:: EXERCISE ::
Reproduce the entries word for word but drop every picture.

:: DATA SHOWN ::
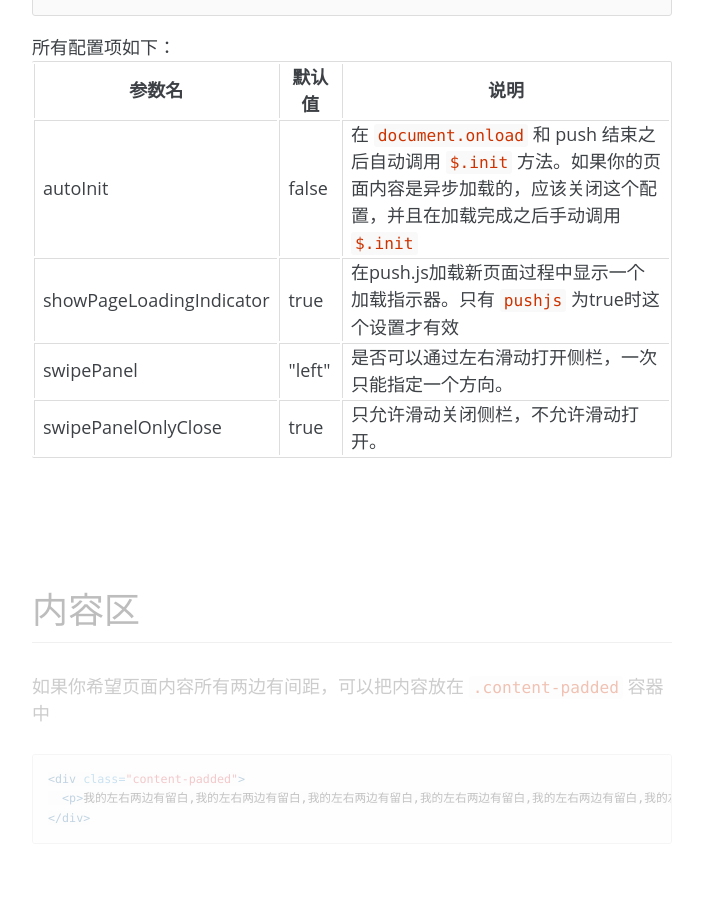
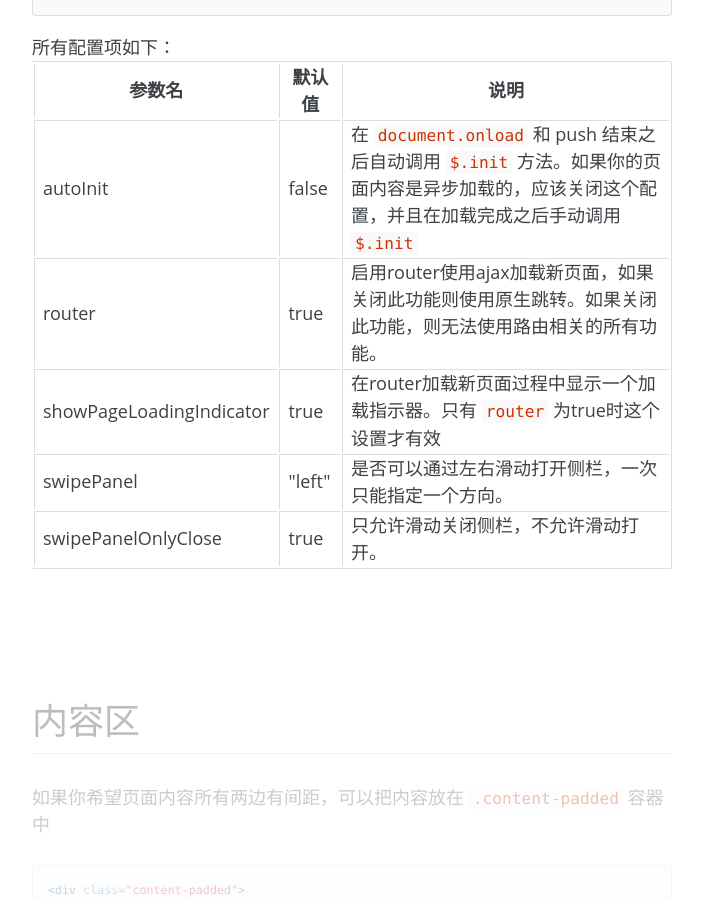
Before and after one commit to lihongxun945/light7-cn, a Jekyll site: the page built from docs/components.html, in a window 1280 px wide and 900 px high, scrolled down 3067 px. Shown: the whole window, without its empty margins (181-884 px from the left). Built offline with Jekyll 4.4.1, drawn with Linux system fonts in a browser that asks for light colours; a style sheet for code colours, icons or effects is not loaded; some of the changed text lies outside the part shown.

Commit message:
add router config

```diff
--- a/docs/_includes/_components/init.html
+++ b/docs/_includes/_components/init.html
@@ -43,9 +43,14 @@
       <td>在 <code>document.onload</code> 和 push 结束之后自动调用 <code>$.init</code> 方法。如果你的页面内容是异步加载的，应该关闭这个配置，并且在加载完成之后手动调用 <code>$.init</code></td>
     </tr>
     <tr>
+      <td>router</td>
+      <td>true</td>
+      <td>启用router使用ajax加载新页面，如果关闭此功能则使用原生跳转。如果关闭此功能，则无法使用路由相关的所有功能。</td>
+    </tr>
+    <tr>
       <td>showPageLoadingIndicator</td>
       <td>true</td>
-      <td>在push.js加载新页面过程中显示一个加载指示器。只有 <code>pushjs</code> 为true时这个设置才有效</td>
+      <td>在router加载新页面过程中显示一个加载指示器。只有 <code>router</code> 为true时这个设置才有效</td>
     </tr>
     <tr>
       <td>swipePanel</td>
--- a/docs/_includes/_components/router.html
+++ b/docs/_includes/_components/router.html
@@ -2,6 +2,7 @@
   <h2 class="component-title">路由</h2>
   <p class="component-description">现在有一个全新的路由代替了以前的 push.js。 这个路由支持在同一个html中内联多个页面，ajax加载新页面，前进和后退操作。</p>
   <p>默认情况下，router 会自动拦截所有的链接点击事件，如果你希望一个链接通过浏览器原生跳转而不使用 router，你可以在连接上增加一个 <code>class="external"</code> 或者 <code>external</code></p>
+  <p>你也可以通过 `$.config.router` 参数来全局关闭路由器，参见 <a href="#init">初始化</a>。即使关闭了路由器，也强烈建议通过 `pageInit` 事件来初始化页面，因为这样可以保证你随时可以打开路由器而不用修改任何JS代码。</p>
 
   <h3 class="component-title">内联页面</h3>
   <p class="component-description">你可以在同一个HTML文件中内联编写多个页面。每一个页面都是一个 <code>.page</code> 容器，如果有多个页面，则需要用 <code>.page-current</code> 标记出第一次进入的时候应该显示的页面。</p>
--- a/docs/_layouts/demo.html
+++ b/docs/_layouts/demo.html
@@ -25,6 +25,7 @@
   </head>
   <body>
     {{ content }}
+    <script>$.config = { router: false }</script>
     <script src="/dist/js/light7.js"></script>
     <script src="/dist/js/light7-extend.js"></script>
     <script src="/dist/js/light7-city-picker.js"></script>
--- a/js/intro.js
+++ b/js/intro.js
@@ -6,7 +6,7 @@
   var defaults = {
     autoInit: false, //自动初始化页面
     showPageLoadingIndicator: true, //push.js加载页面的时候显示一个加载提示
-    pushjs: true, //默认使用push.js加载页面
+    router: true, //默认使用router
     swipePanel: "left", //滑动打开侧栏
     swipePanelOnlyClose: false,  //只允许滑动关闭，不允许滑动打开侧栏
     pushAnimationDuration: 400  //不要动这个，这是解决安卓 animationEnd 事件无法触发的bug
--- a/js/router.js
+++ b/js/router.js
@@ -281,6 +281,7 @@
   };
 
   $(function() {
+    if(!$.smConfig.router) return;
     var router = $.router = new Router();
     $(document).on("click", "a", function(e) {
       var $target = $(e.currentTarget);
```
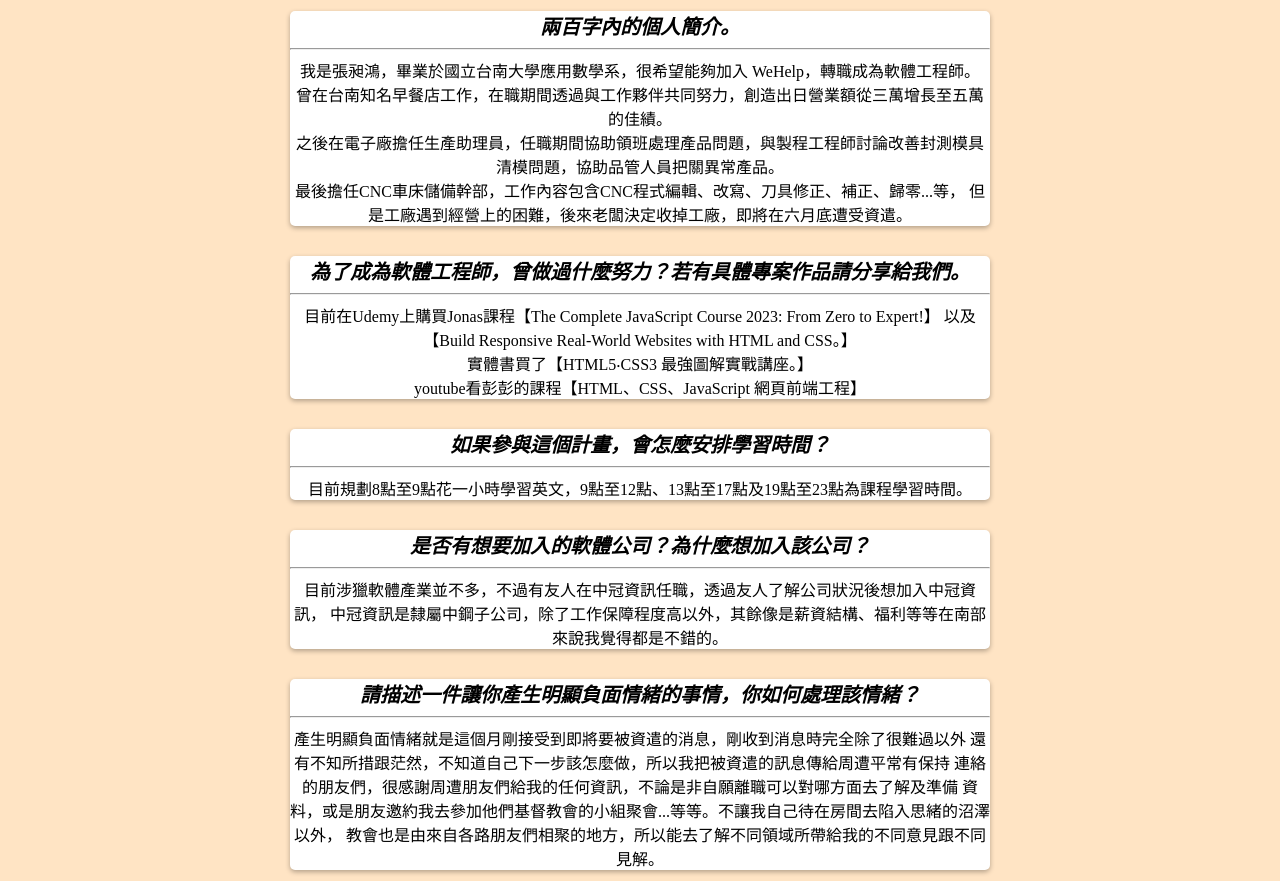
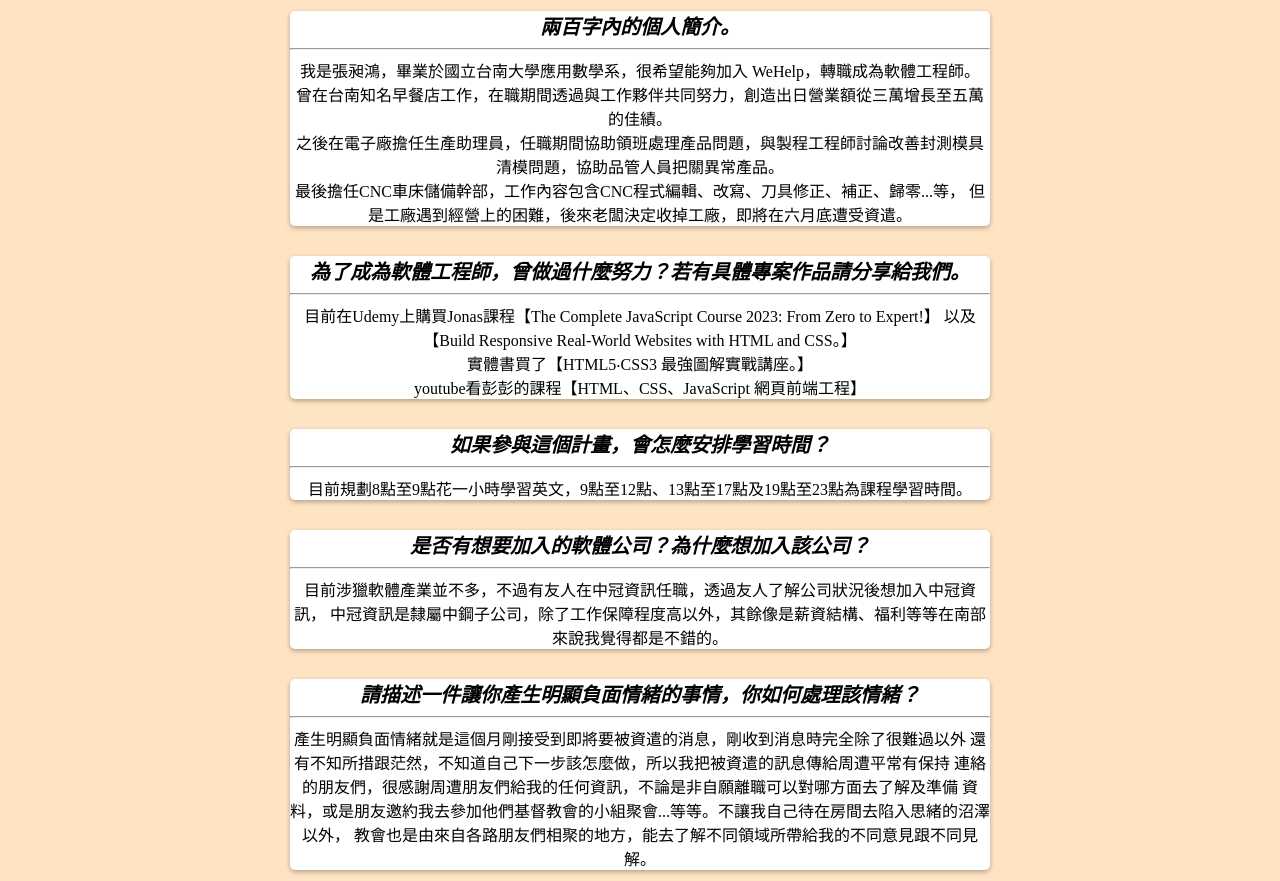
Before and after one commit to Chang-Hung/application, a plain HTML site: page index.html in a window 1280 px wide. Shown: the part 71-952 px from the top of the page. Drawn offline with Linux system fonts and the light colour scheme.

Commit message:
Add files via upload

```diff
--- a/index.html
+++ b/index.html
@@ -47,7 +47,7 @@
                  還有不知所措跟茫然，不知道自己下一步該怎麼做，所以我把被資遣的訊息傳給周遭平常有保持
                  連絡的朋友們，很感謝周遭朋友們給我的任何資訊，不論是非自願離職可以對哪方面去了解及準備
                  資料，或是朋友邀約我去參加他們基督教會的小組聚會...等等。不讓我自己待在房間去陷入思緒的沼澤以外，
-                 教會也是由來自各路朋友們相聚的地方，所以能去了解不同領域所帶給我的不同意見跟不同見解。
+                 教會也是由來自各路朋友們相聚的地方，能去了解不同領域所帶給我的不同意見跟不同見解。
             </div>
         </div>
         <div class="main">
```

:: PROBLEM SOLUTION ::
Before and after one commit to lihongxun945/light7-cn, a Jekyll site: the page built from docs/components.html, in a window 1280 px wide and 900 px high, scrolled down 3067 px. Shown: the whole window, without its empty margins (181-884 px from the left). Built offline with Jekyll 4.4.1, drawn with Linux system fonts in a browser that asks for light colours; a style sheet for code colours, icons or effects is not loaded; some of the changed text lies outside the part shown.

Commit message:
add router config

```diff
--- a/docs/_includes/_components/init.html
+++ b/docs/_includes/_components/init.html
@@ -43,9 +43,14 @@
       <td>在 <code>document.onload</code> 和 push 结束之后自动调用 <code>$.init</code> 方法。如果你的页面内容是异步加载的，应该关闭这个配置，并且在加载完成之后手动调用 <code>$.init</code></td>
     </tr>
     <tr>
+      <td>router</td>
+      <td>true</td>
+      <td>启用router使用ajax加载新页面，如果关闭此功能则使用原生跳转。如果关闭此功能，则无法使用路由相关的所有功能。</td>
+    </tr>
+    <tr>
       <td>showPageLoadingIndicator</td>
       <td>true</td>
-      <td>在push.js加载新页面过程中显示一个加载指示器。只有 <code>pushjs</code> 为true时这个设置才有效</td>
+      <td>在router加载新页面过程中显示一个加载指示器。只有 <code>router</code> 为true时这个设置才有效</td>
     </tr>
     <tr>
       <td>swipePanel</td>
--- a/docs/_includes/_components/router.html
+++ b/docs/_includes/_components/router.html
@@ -2,6 +2,7 @@
   <h2 class="component-title">路由</h2>
   <p class="component-description">现在有一个全新的路由代替了以前的 push.js。 这个路由支持在同一个html中内联多个页面，ajax加载新页面，前进和后退操作。</p>
   <p>默认情况下，router 会自动拦截所有的链接点击事件，如果你希望一个链接通过浏览器原生跳转而不使用 router，你可以在连接上增加一个 <code>class="external"</code> 或者 <code>external</code></p>
+  <p>你也可以通过 `$.config.router` 参数来全局关闭路由器，参见 <a href="#init">初始化</a>。即使关闭了路由器，也强烈建议通过 `pageInit` 事件来初始化页面，因为这样可以保证你随时可以打开路由器而不用修改任何JS代码。</p>
 
   <h3 class="component-title">内联页面</h3>
   <p class="component-description">你可以在同一个HTML文件中内联编写多个页面。每一个页面都是一个 <code>.page</code> 容器，如果有多个页面，则需要用 <code>.page-current</code> 标记出第一次进入的时候应该显示的页面。</p>
--- a/docs/_layouts/demo.html
+++ b/docs/_layouts/demo.html
@@ -25,6 +25,7 @@
   </head>
   <body>
     {{ content }}
+    <script>$.config = { router: false }</script>
     <script src="/dist/js/light7.js"></script>
     <script src="/dist/js/light7-extend.js"></script>
     <script src="/dist/js/light7-city-picker.js"></script>
--- a/js/intro.js
+++ b/js/intro.js
@@ -6,7 +6,7 @@
   var defaults = {
     autoInit: false, //自动初始化页面
     showPageLoadingIndicator: true, //push.js加载页面的时候显示一个加载提示
-    pushjs: true, //默认使用push.js加载页面
+    router: true, //默认使用router
     swipePanel: "left", //滑动打开侧栏
     swipePanelOnlyClose: false,  //只允许滑动关闭，不允许滑动打开侧栏
     pushAnimationDuration: 400  //不要动这个，这是解决安卓 animationEnd 事件无法触发的bug
--- a/js/router.js
+++ b/js/router.js
@@ -281,6 +281,7 @@
   };
 
   $(function() {
+    if(!$.smConfig.router) return;
     var router = $.router = new Router();
     $(document).on("click", "a", function(e) {
       var $target = $(e.currentTarget);
```
Before and after one commit to Chang-Hung/application, a plain HTML site: page index.html in a window 1280 px wide. Shown: the part 71-952 px from the top of the page. Drawn offline with Linux system fonts and the light colour scheme.

Commit message:
Add files via upload

```diff
--- a/index.html
+++ b/index.html
@@ -47,7 +47,7 @@
                  還有不知所措跟茫然，不知道自己下一步該怎麼做，所以我把被資遣的訊息傳給周遭平常有保持
                  連絡的朋友們，很感謝周遭朋友們給我的任何資訊，不論是非自願離職可以對哪方面去了解及準備
                  資料，或是朋友邀約我去參加他們基督教會的小組聚會...等等。不讓我自己待在房間去陷入思緒的沼澤以外，
-                 教會也是由來自各路朋友們相聚的地方，所以能去了解不同領域所帶給我的不同意見跟不同見解。
+                 教會也是由來自各路朋友們相聚的地方，能去了解不同領域所帶給我的不同意見跟不同見解。
             </div>
         </div>
         <div class="main">
```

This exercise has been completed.